A London man was convicted of 24 counts of possessing and pandering child pornography and a single count of possessing criminal tools on Friday, after pleading no contest to the charges in Madison County Common Pleas Court.
By pleading no contest, Donald F. Lemasters, 44, 153 Liberty St., preserved his right to appeal the conviction.
Judge Robert D. Nichols ordered a pre-sentence investigation and set sentencing for Oct. 19. Lemasters could spend up to 126 years in prison and pay up to $257,000 in fines for the multi-count conviction. However, Nichols noted Ohio’s current guidelines regarding consecutive sentences and Lemasters’ lack of a criminal history will likely mean much less time behind bars. He will be forced to register as a sex offender for 25 years.
In the meantime, Lemasters remains in Tri-County Regional Jail without bond.
In return for the no-contest pleas, Assistant Madison County Prosecutor Kirsten Gross said she will not charge Lemasters with fleeing the county to avoid a July 17 jury trial.
Friday’s plea hearing marked a milestone in a case that began in April 2011 when deputies from Franklin and Madison counties, London police officers and agents from the Ohio Bureau of Criminal Investigation raided the Liberty Street house and confiscated computers, DVDs, CDs and other electronic storage devices containing images of children in various stages of nudity and engaged in sexual acts. None of those images were of local children.
The raid was based on a tip from a Franklin County task force investigating Internet crimes against children that someone at the Liberty Street address was downloading child pornography to a home computer from file-sharing networks.
A series of legal delays followed, as Lemasters changed attorneys and filtered in and out of jail.
Court-appointed attorney Joe Edwards obtained Lemasters’ release from jail on house arrest in January and prepared for the July trial. However, just days before a jury was scheduled to hear the case, Lemasters disappeared.
U.S. Marshals eventually found the man hiding in the attic of his parents’ Warren home. He waived extradition and was returned to Madison County on Aug. 2.

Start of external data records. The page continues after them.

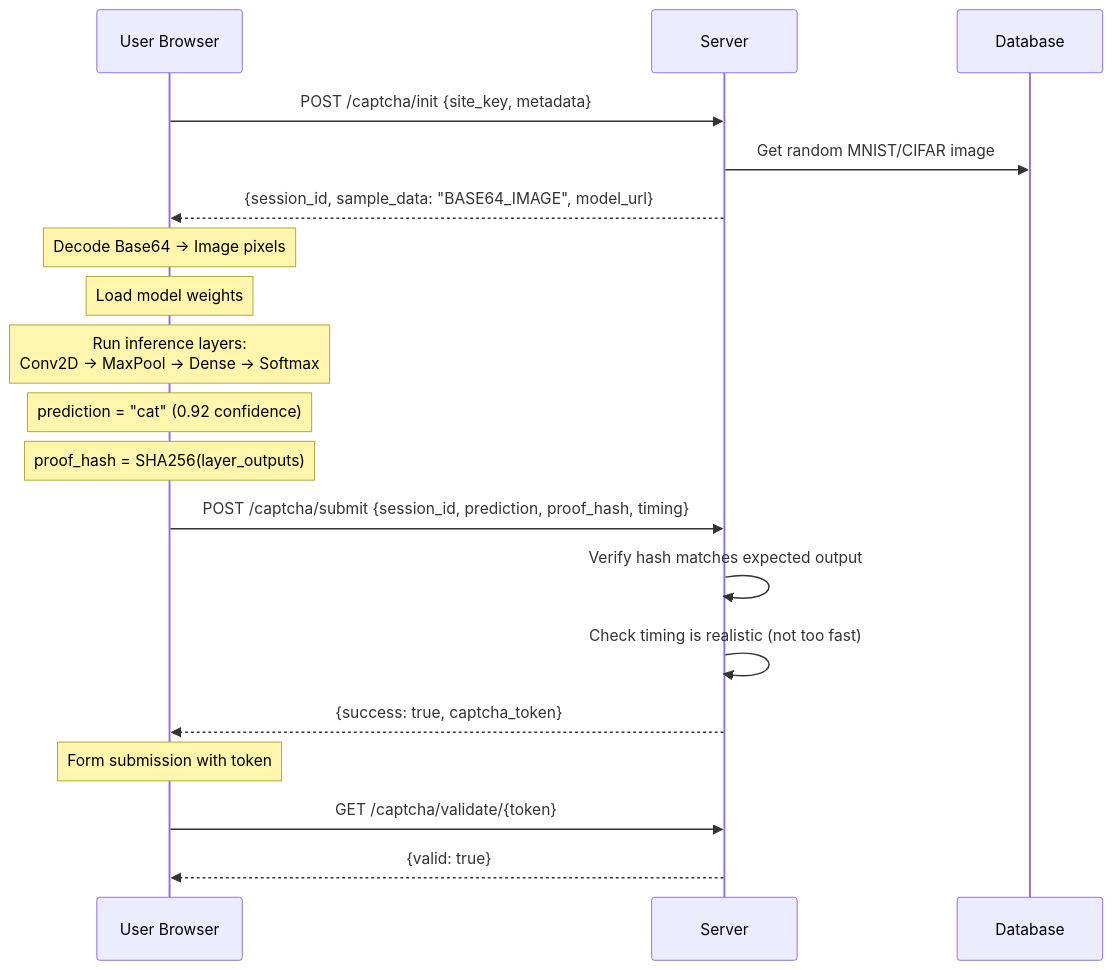
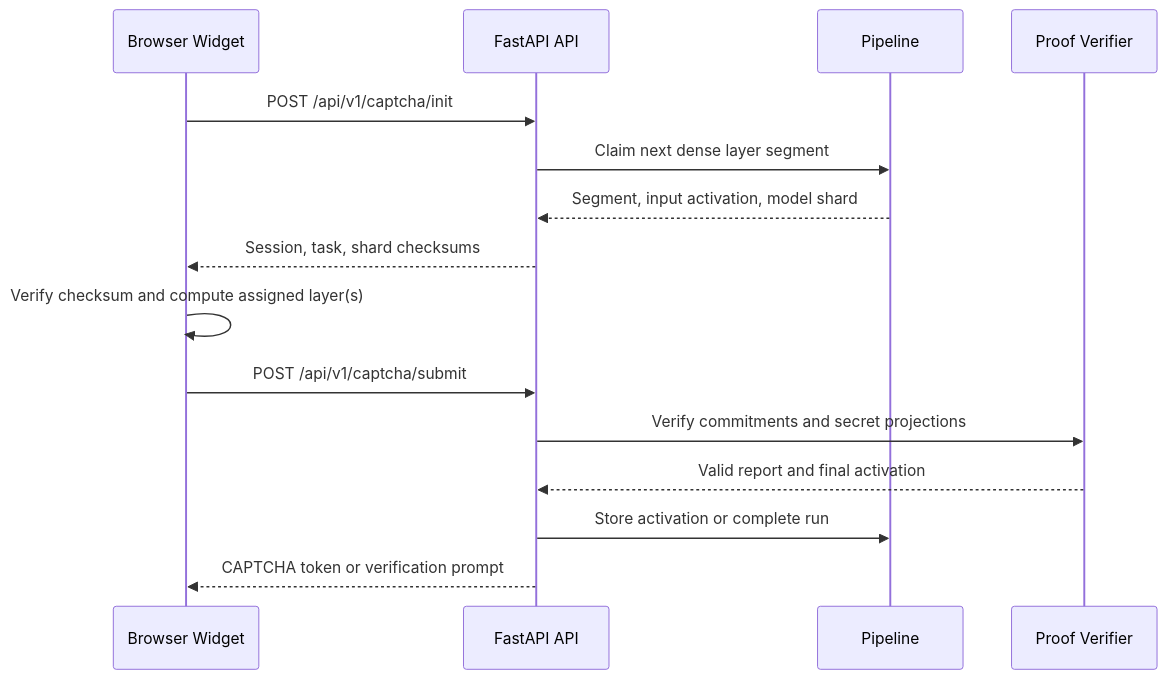
The second of 2 diagrams in docs/ARCHITECTURE_SIMPLE.md (Rishi94523/Capstone), drawn with Mermaid before and after one commit. The commit also changed other lines of this file and 5 other files, not shown here.

Commit message:
docs: align architecture with mnist shard pipeline

````diff
--- a/docs/ARCHITECTURE_SIMPLE.md
+++ b/docs/ARCHITECTURE_SIMPLE.md
@@ -36,25 +41,18 @@
 ```mermaid
 sequenceDiagram
-    participant U as User Browser
-    participant S as Server
-    participant DB as Database
+    participant B as Browser Widget
+    participant A as FastAPI API
+    participant P as Pipeline
+    participant V as Proof Verifier
 
-    U->>S: POST /captcha/init {site_key, metadata}
-    S->>DB: Get random MNIST/CIFAR image
-    S-->>U: {session_id, sample_data: "BASE64_IMAGE", model_url}
-
-    Note over U: Decode Base64 → Image pixels
-    Note over U: Load model weights
-    Note over U: Run inference layers:<br/>Conv2D → MaxPool → Dense → Softmax
-    Note over U: prediction = "cat" (0.92 confidence)
-    Note over U: proof_hash = SHA256(layer_outputs)
-
-    U->>S: POST /captcha/submit {session_id, prediction, proof_hash, timing}
-    S->>S: Verify hash matches expected output
-    S->>S: Check timing is realistic (not too fast)
-    S-->>U: {success: true, captcha_token}
-
-    Note over U: Form submission with token
-    U->>S: GET /captcha/validate/{token}
-    S-->>U: {valid: true}
+    B->>A: POST /api/v1/captcha/init
+    A->>P: Claim next dense layer segment
+    P-->>A: Segment, input activation, model shard
+    A-->>B: Session, task, shard checksums
+    B->>B: Verify checksum and compute assigned layer(s)
+    B->>A: POST /api/v1/captcha/submit
+    A->>V: Verify commitments and secret projections
+    V-->>A: Valid report and final activation
+    A->>P: Store activation or complete run
+    A-->>B: CAPTCHA token or verification prompt
 ```
````
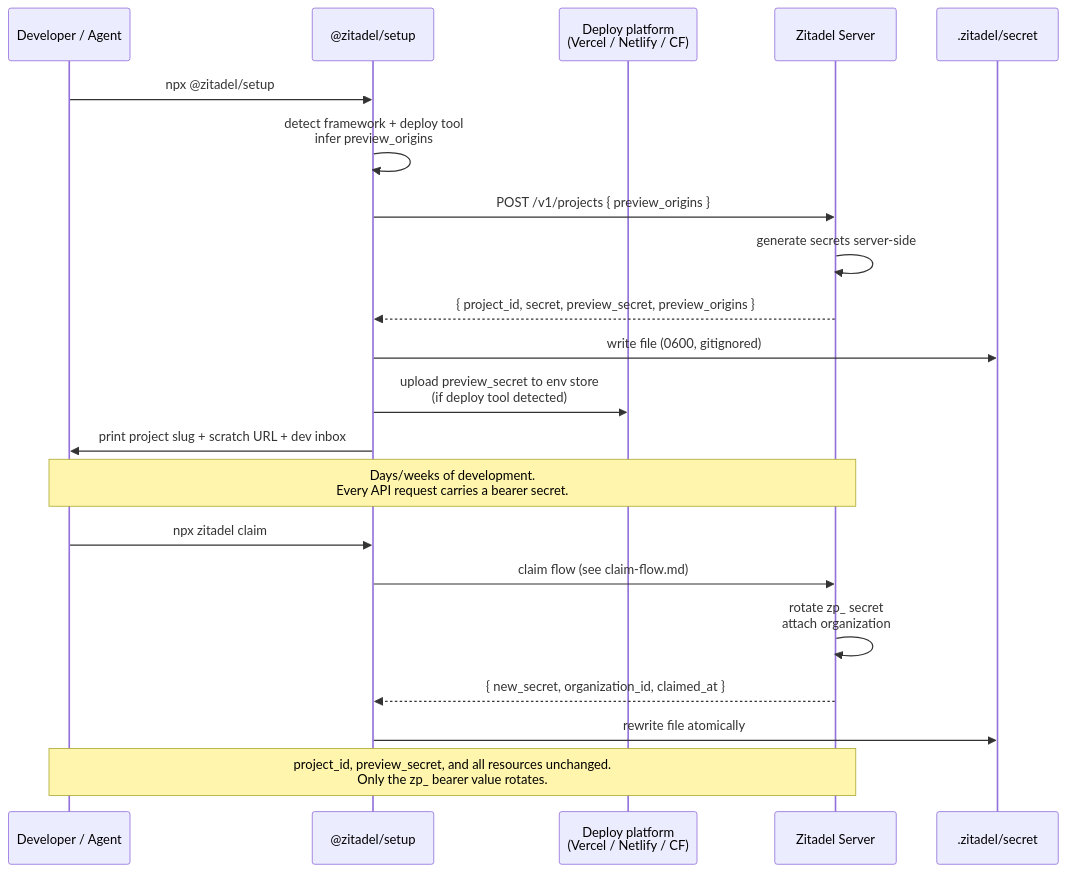
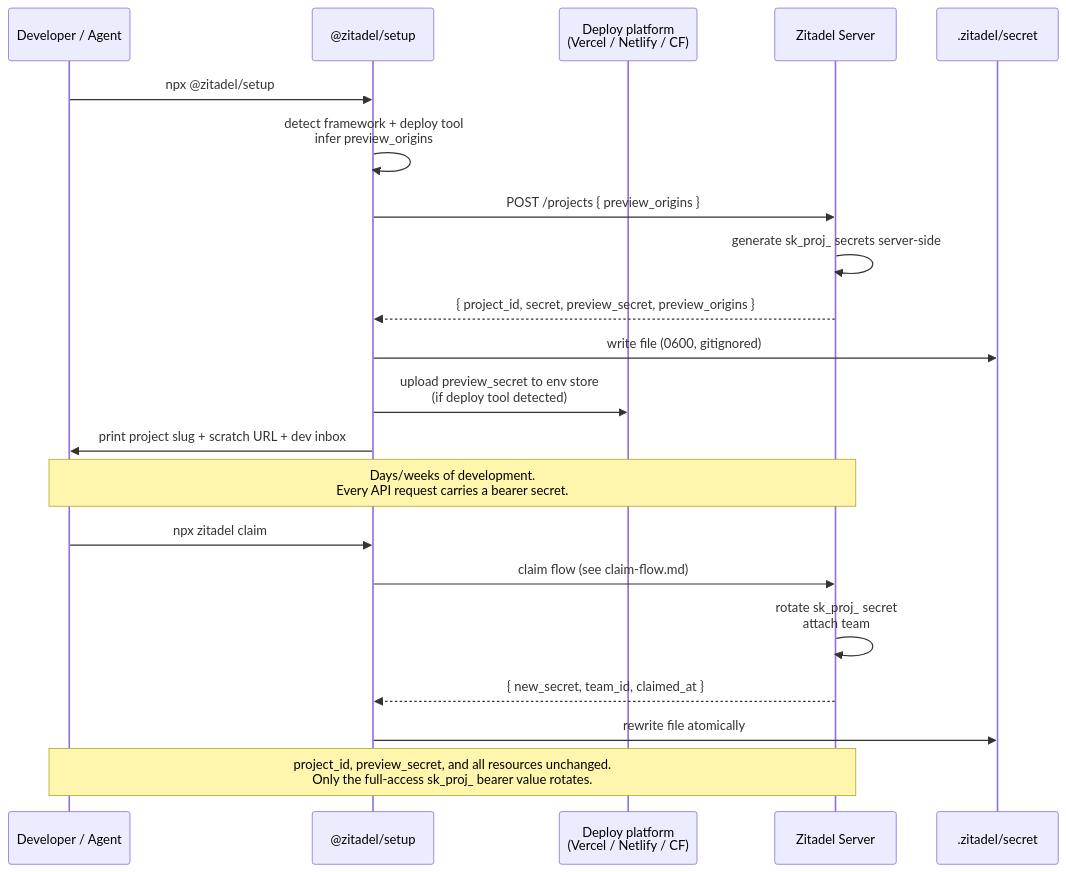
The diagram in docs/design/platform/secret.md (zitadel/nextgen), drawn with Mermaid before and after one commit. The commit also changed other lines of this file and 25 other files, not shown here.

````diff
--- a/docs/design/platform/secret.md
+++ b/docs/design/platform/secret.md
@@ -140,27 +142,27 @@
 ```mermaid
 sequenceDiagram
     participant Dev as Developer / Agent
     participant CLI as @zitadel/setup
     participant Deploy as Deploy platform<br>(Vercel / Netlify / CF)
     participant Srv as Zitadel Server
     participant Secret as .zitadel/secret
 
     Dev->>CLI: npx @zitadel/setup
     CLI->>CLI: detect framework + deploy tool<br>infer preview_origins
-    CLI->>Srv: POST /v1/projects { preview_origins }
-    Srv->>Srv: generate secrets server-side
+    CLI->>Srv: POST /projects { preview_origins }
+    Srv->>Srv: generate sk_proj_ secrets server-side
     Srv-->>CLI: { project_id, secret, preview_secret, preview_origins }
     CLI->>Secret: write file (0600, gitignored)
     CLI->>Deploy: upload preview_secret to env store<br>(if deploy tool detected)
     CLI->>Dev: print project slug + scratch URL + dev inbox
 
     Note over Dev,Srv: Days/weeks of development.<br>Every API request carries a bearer secret.
 
     Dev->>CLI: npx zitadel claim
     CLI->>Srv: claim flow (see claim-flow.md)
-    Srv->>Srv: rotate zp_ secret<br>attach organization
-    Srv-->>CLI: { new_secret, organization_id, claimed_at }
+    Srv->>Srv: rotate sk_proj_ secret<br>attach team
+    Srv-->>CLI: { new_secret, team_id, claimed_at }
     CLI->>Secret: rewrite file atomically
 
-    Note over Dev,Srv: project_id, preview_secret, and all resources unchanged.<br>Only the zp_ bearer value rotates.
+    Note over Dev,Srv: project_id, preview_secret, and all resources unchanged.<br>Only the full-access sk_proj_ bearer value rotates.
 ```
````
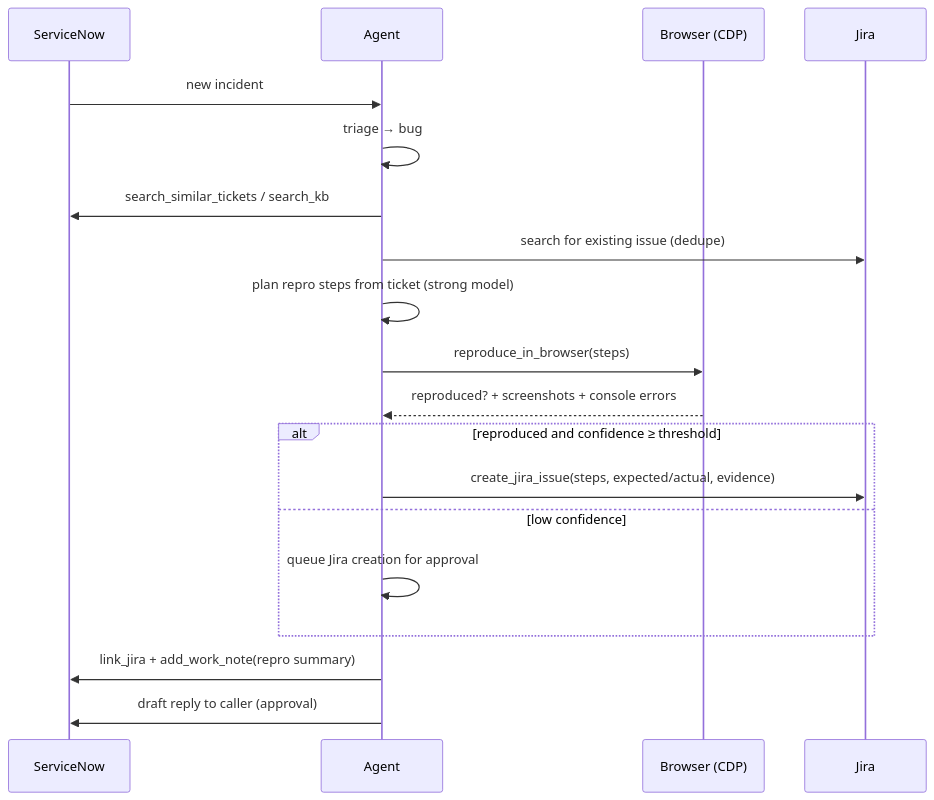
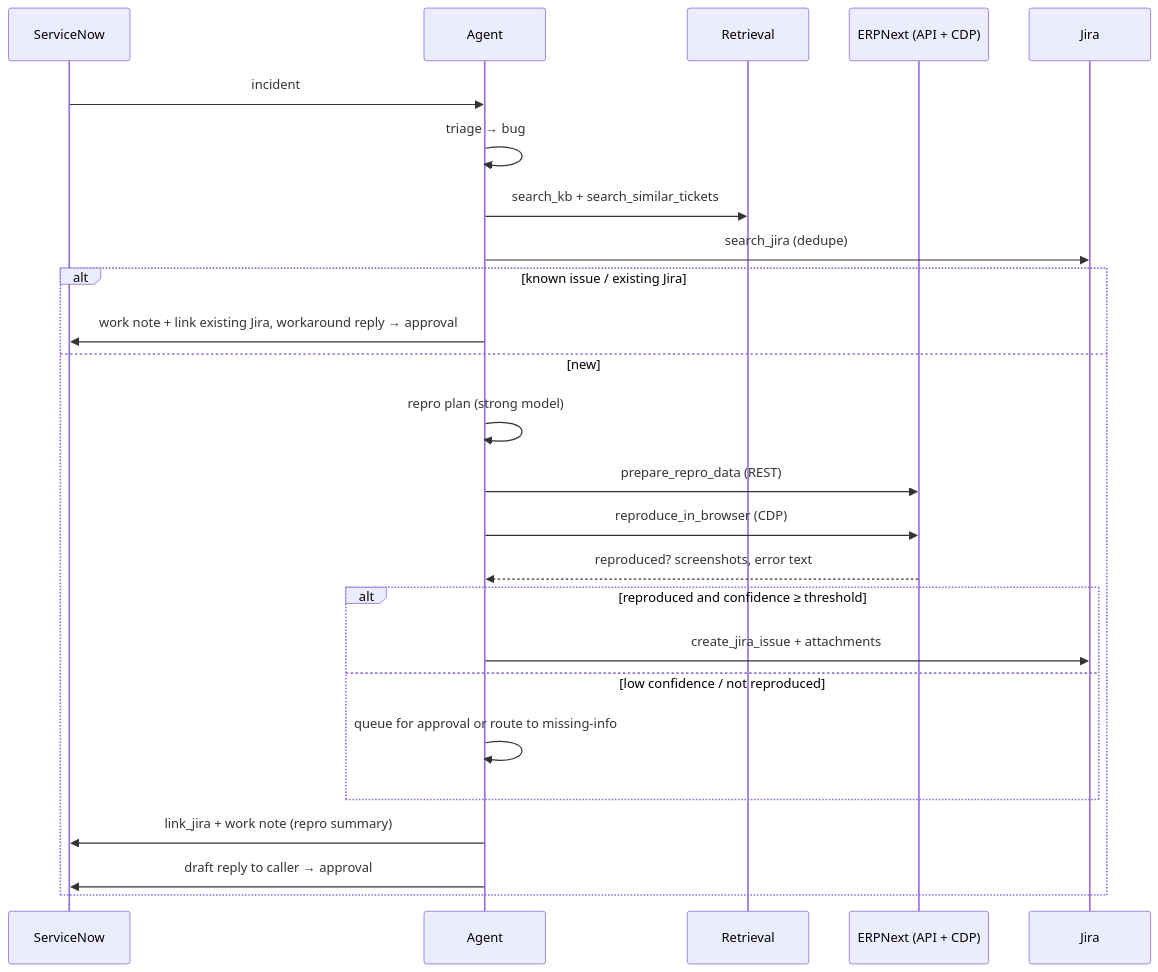
Before and after one commit to juliavasan/support-agent: the fourth of 5 diagrams in docs/ARCHITECTURE.md, drawn with Mermaid. The commit also changed other lines of this file and 5 other files, not shown here.

First line of the commit message:
Document architecture: ERPNext demo system, retrieval, Jira, identities

````diff
--- a/docs/ARCHITECTURE.md
+++ b/docs/ARCHITECTURE.md
@@ -122,21 +231,27 @@
 ```mermaid
 sequenceDiagram
     participant SN as ServiceNow
     participant A as Agent
-    participant B as Browser (CDP)
+    participant R as Retrieval
+    participant E as ERPNext (API + CDP)
     participant J as Jira
-    SN->>A: new incident
+    SN->>A: incident
     A->>A: triage → bug
-    A->>SN: search_similar_tickets / search_kb
-    A->>J: search for existing issue (dedupe)
-    A->>A: plan repro steps from ticket (strong model)
-    A->>B: reproduce_in_browser(steps)
-    B-->>A: reproduced? + screenshots + console errors
-    alt reproduced and confidence ≥ threshold
-        A->>J: create_jira_issue(steps, expected/actual, evidence)
-    else low confidence
-        A->>A: queue Jira creation for approval
+    A->>R: search_kb + search_similar_tickets
+    A->>J: search_jira (dedupe)
+    alt known issue / existing Jira
+        A->>SN: work note + link existing Jira, workaround reply → approval
+    else new
+        A->>A: repro plan (strong model)
+        A->>E: prepare_repro_data (REST)
+        A->>E: reproduce_in_browser (CDP)
+        E-->>A: reproduced? screenshots, error text
+        alt reproduced and confidence ≥ threshold
+            A->>J: create_jira_issue + attachments
+        else low confidence / not reproduced
+            A->>A: queue for approval or route to missing-info
+        end
+        A->>SN: link_jira + work note (repro summary)
+        A->>SN: draft reply to caller → approval
     end
-    A->>SN: link_jira + add_work_note(repro summary)
-    A->>SN: draft reply to caller (approval)
 ```
````
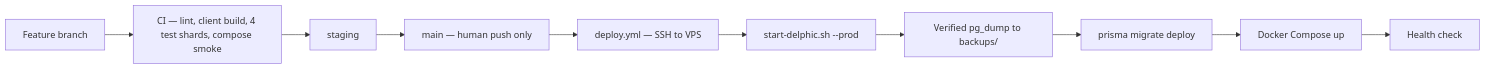
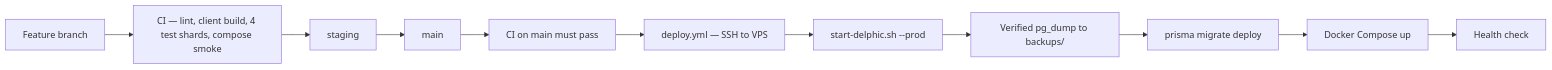
One commit to radheshDelphic12/delphic-one-new changed diagram 13 of 13 in README.md. Above: the diagram before and after it, drawn with Mermaid. The commit also changed other lines of this file and 7 other files, not shown here.

Commit message:
docs: README, architecture overview and feature docs for Zklyrera, shared Sales requirements, reports drill-down and the deploy flow

````diff
--- a/README.md
+++ b/README.md
@@ -675,12 +685,13 @@
 ```mermaid
 flowchart LR
   Dev[Feature branch] --> CI[CI — lint, client build, 4 test shards, compose smoke]
   CI --> Stg[staging]
-  Stg --> Main[main — human push only]
-  Main --> Deploy[deploy.yml — SSH to VPS]
+  Stg --> Main[main]
+  Main --> CIMain[CI on main must pass]
+  CIMain --> Deploy[deploy.yml — SSH to VPS]
   Deploy --> Script[start-delphic.sh --prod]
   Script --> Bak[Verified pg_dump to backups/]
   Bak --> Mig[prisma migrate deploy]
   Mig --> Up[Docker Compose up]
   Up --> Health[Health check]
 ```
````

Private attorney Eric Hoffman represented Lemasters on Friday. Earlier, Nichols over-ruled Hoffman’s motion to suppress evidence gathered in the 2011 search of the Liberty Street home. Hoffman argued authorities used improper methods to obtain Lemasters’ Internet provider address and trace it to the house.
It’s an argument frequently heard in today’s criminal cases involving child pornography on the Internet. Along with the debate over file-sharing networks and how they work, it will likely provide the basis for Lemasters’ future appeal.